• [PROBLEM DESCRIPTION]: Wherever the word "ROADMAP" appears in a line below, that line counts; report the total number of such lines only.

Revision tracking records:
*****

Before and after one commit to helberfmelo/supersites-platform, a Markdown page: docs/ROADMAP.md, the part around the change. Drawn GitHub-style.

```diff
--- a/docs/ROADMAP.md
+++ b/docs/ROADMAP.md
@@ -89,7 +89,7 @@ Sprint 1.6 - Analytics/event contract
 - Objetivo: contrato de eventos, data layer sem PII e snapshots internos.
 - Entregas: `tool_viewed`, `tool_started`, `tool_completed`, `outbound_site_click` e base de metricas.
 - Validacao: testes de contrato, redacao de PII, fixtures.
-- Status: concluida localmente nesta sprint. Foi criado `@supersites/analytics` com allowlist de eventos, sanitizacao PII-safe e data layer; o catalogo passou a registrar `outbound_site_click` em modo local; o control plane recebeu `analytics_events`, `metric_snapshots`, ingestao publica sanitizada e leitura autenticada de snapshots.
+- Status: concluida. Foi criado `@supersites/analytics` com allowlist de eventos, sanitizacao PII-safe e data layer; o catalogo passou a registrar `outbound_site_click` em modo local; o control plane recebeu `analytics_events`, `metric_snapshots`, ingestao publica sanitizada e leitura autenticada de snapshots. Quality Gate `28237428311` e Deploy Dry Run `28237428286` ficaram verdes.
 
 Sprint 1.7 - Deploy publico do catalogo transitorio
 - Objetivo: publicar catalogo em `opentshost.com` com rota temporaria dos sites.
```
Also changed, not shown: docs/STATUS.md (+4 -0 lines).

*****

• [RESPONSE FOR THIS EXERCISE]: 3